The funeral at a Los Angeles mortuary was a simple affair: no priest and only 10 people present. A woman wept. A child, unaware of the solemnity, giggled.

Then it was over.

The service reflected Tran’s spare life. Living apart from his parents, who still live in Vietnam, Tran, 21, shared a room with his younger brother, worked a 12-hour night shift at a machine shop, fixed old cars for resale and, occasionally, went out with his girlfriend.


A dependable, quiet, even-tempered young man, he gave no hint to those who knew him of the murderous passion that would inflame him, prompting him to abruptly quit his job a week before and to apparently steal a gun from a neighbor’s car before heading out to his girlfriend’s home to confront her last Thursday.

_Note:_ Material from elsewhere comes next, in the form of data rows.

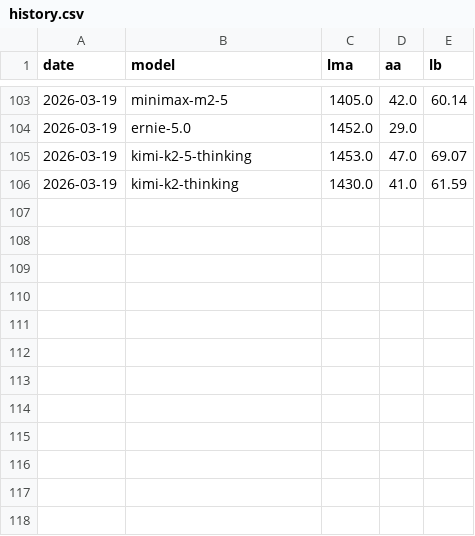
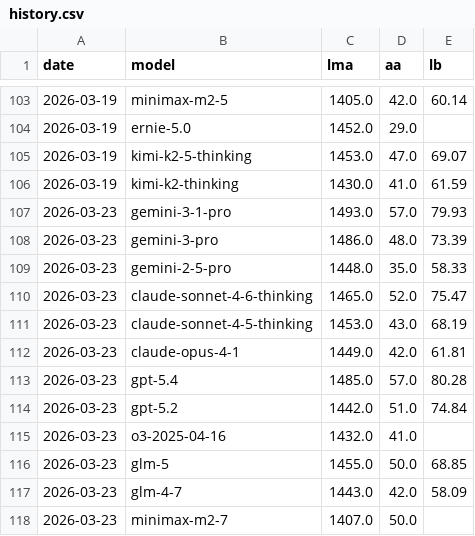
Before and after one commit to Franri3008/ai-model-leaderboard, a CSV file: data/history.csv, drawn as a sheet; only a part is shown, gaps mark what is left out; the diff names each change by its address in the sheet, - before the commit and + after, or states it on an @@ line.

```diff
--- a/data/history.csv
+++ b/data/history.csv
+row 107: 2026-03-23 | gemini-3-1-pro | 1493.0 | 57.0 | 79.93
+row 108: 2026-03-23 | gemini-3-pro | 1486.0 | 48.0 | 73.39
+row 109: 2026-03-23 | gemini-2-5-pro | 1448.0 | 35.0 | 58.33
+row 110: 2026-03-23 | claude-sonnet-4-6-thinking | 1465.0 | 52.0 | 75.47
+row 111: 2026-03-23 | claude-sonnet-4-5-thinking | 1453.0 | 43.0 | 68.19
+row 112: 2026-03-23 | claude-opus-4-1 | 1449.0 | 42.0 | 61.81
+row 113: 2026-03-23 | gpt-5.4 | 1485.0 | 57.0 | 80.28
+row 114: 2026-03-23 | gpt-5.2 | 1442.0 | 51.0 | 74.84
+row 115: 2026-03-23 | o3-2025-04-16 | 1432.0 | 41.0
+row 116: 2026-03-23 | glm-5 | 1455.0 | 50.0 | 68.85
+row 117: 2026-03-23 | glm-4-7 | 1443.0 | 42.0 | 58.09
+row 118: 2026-03-23 | minimax-m2-7 | 1407.0 | 50.0
```
Also changed, not shown: data/processed.csv, 4 other files.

Those who worked with Tran for more than a year say the narrow life he led may explain why he might not have been able to cope with the rejection.

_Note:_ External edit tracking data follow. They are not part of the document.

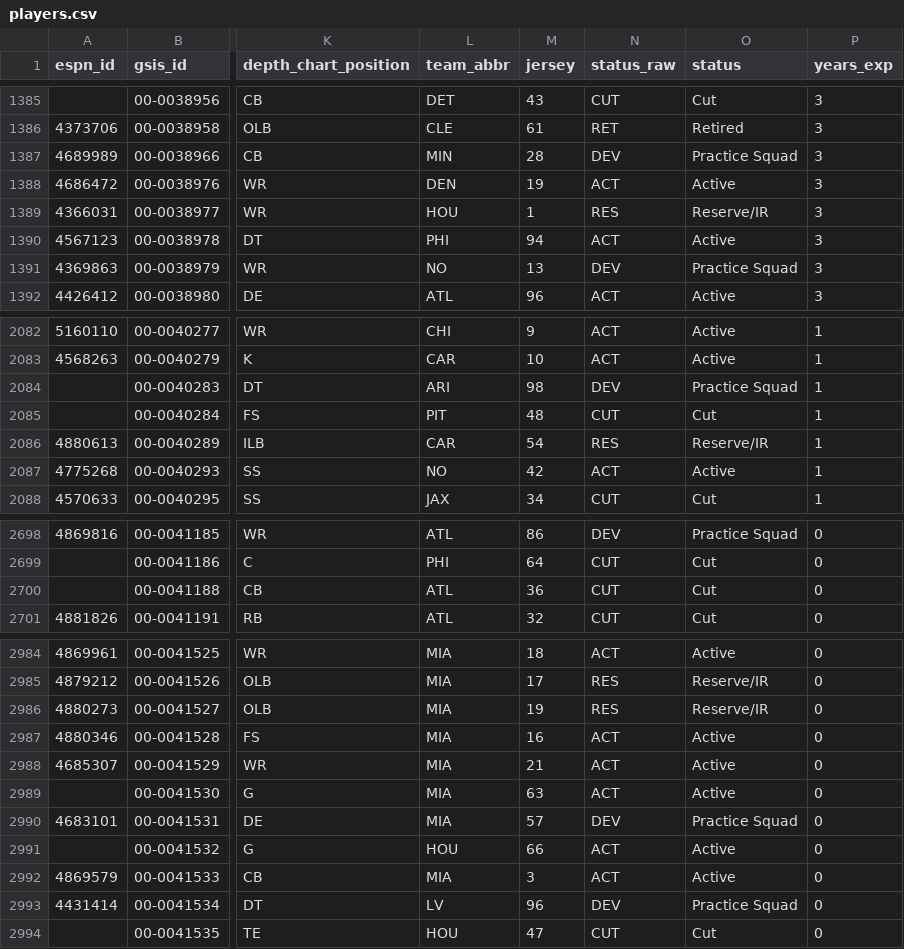
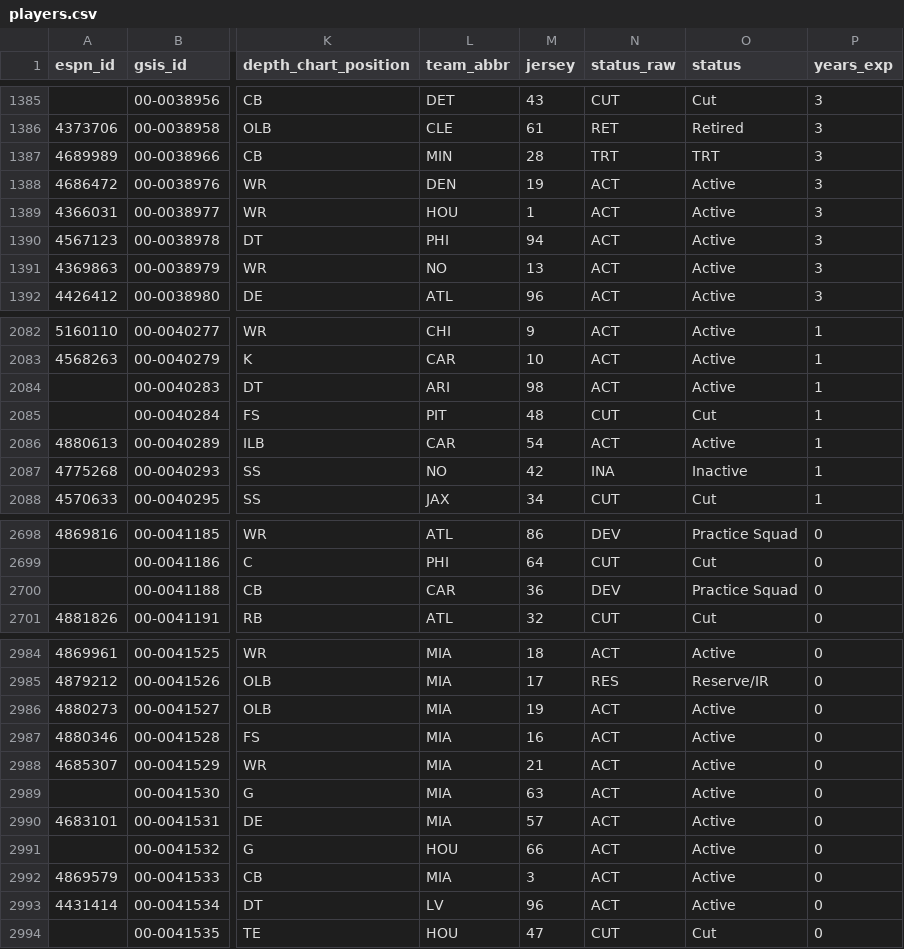
Before and after one commit to 925Sports/NFL-Player-Log, a CSV file: data/players.csv, drawn as a sheet; only a part is shown, gaps mark what is left out; the diff covers the shown part only; the diff names each change by its address in the sheet, - before the commit and + after, or states it on an @@ line.

```diff
--- a/data/players.csv
+++ b/data/players.csv
-N1387 (status_raw): DEV
+N1387 (status_raw): TRT
-O1387 (status): Practice Squad
+O1387 (status): TRT
-N1389 (status_raw): RES
+N1389 (status_raw): ACT
-O1389 (status): Reserve/IR
+O1389 (status): Active
-N1391 (status_raw): DEV
+N1391 (status_raw): ACT
-O1391 (status): Practice Squad
+O1391 (status): Active
-N2084 (status_raw): DEV
+N2084 (status_raw): ACT
-O2084 (status): Practice Squad
+O2084 (status): Active
-N2086 (status_raw): RES
+N2086 (status_raw): ACT
-O2086 (status): Reserve/IR
+O2086 (status): Active
-N2087 (status_raw): ACT
+N2087 (status_raw): INA
-O2087 (status): Active
+O2087 (status): Inactive
-L2700 (team_abbr): ATL
+L2700 (team_abbr): CAR
-N2700 (status_raw): CUT
+N2700 (status_raw): DEV
-O2700 (status): Cut
+O2700 (status): Practice Squad
-N2986 (status_raw): RES
+N2986 (status_raw): ACT
-O2986 (status): Reserve/IR
+O2986 (status): Active
-N2990 (status_raw): DEV
+N2990 (status_raw): ACT
-O2990 (status): Practice Squad
+O2990 (status): Active
-N2993 (status_raw): DEV
+N2993 (status_raw): ACT
-O2993 (status): Practice Squad
+O2993 (status): Active
```
Also changed, not shown: 166 edited cells elsewhere in this file, data/nflverse_roster.csv, data/rss_news.csv.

“He couldn’t have had much of a social life,” said Gregory Lange, 30, owner of Lange Precision, the Fullerton machine shop that employed him. “All his life just revolved around that girlfriend.”

By contrast, Hijen Bich Quach, 18, Tran’s girlfriend, enjoyed a full family life with both of her parents, six brothers and sisters, in-laws and numerous cousins living in Pomona and Inglewood.

The couple met at Ganesha High School in Pomona and dated for more than two years, Quach family members said. But they say they knew little about Tran.

“I met him a couple of times to say, ‘Hi, how are you. What’s your name?’ ” said Hijen’s brother, Huong Quach, 33. “But I don’t know if she and Nam were in love.

The Quach family came to the United States more than 10 years ago in three separate groups via boat, according to Hijen’s sister, Hanh.

But Tran’s family could manage to send only three people to the United States: Tran and his brother, Viet, now 18, along with an older sister.


The parents remained behind in Saigon while their three children began adjusting to a different way of life here six years ago.

After high school, Tran took college computer classes, enough to gain an entry-level job 15 months ago at Lange Precision. Within six months, he was earning about $800 a week with overtime pay from the 12-hour shift at a computer-controlled milling machine, Lange said. When work was slow at the shop, Tran switched to days, a break from his 5 p.m. to 5 a.m. shift.

“He never missed a day,” the owner said. “He was one of the best guys around, a hard worker, quiet, never complained.”

When their older sister married, the Tran brothers moved into a house in the 700 block of Fernleaf Avenue, a block-long Pomona enclave of Vietnamese families who stretch their scarce money by planting vegetable gardens in the front yards of their small, rented houses. The two brothers shared one bedroom in a tiny house while Lam Luong, 30, and her three small children took the other bedroom.


“He lived like one of the poor guys on his block, but he could have lived quite well,” Lange said.

Lange said Tran also earned money by buying old cars and fixing them up with body work and a coat of paint for resale. Tran spoke little about his personal life to his co-workers, but often talked of his dream of owning his own business, any type of business, Lange said.

Viet Tran said his brother regularly sent money home to his parents and had saved money to open a nail salon with his girlfriend.

A month ago, the hard-working Tran began paying Luong $100 a month to cook for him, Luong said. The frail-looking young man, 5 feet, 5 inches tall and 110 pounds, would come home exhausted from his job and hungry, she said.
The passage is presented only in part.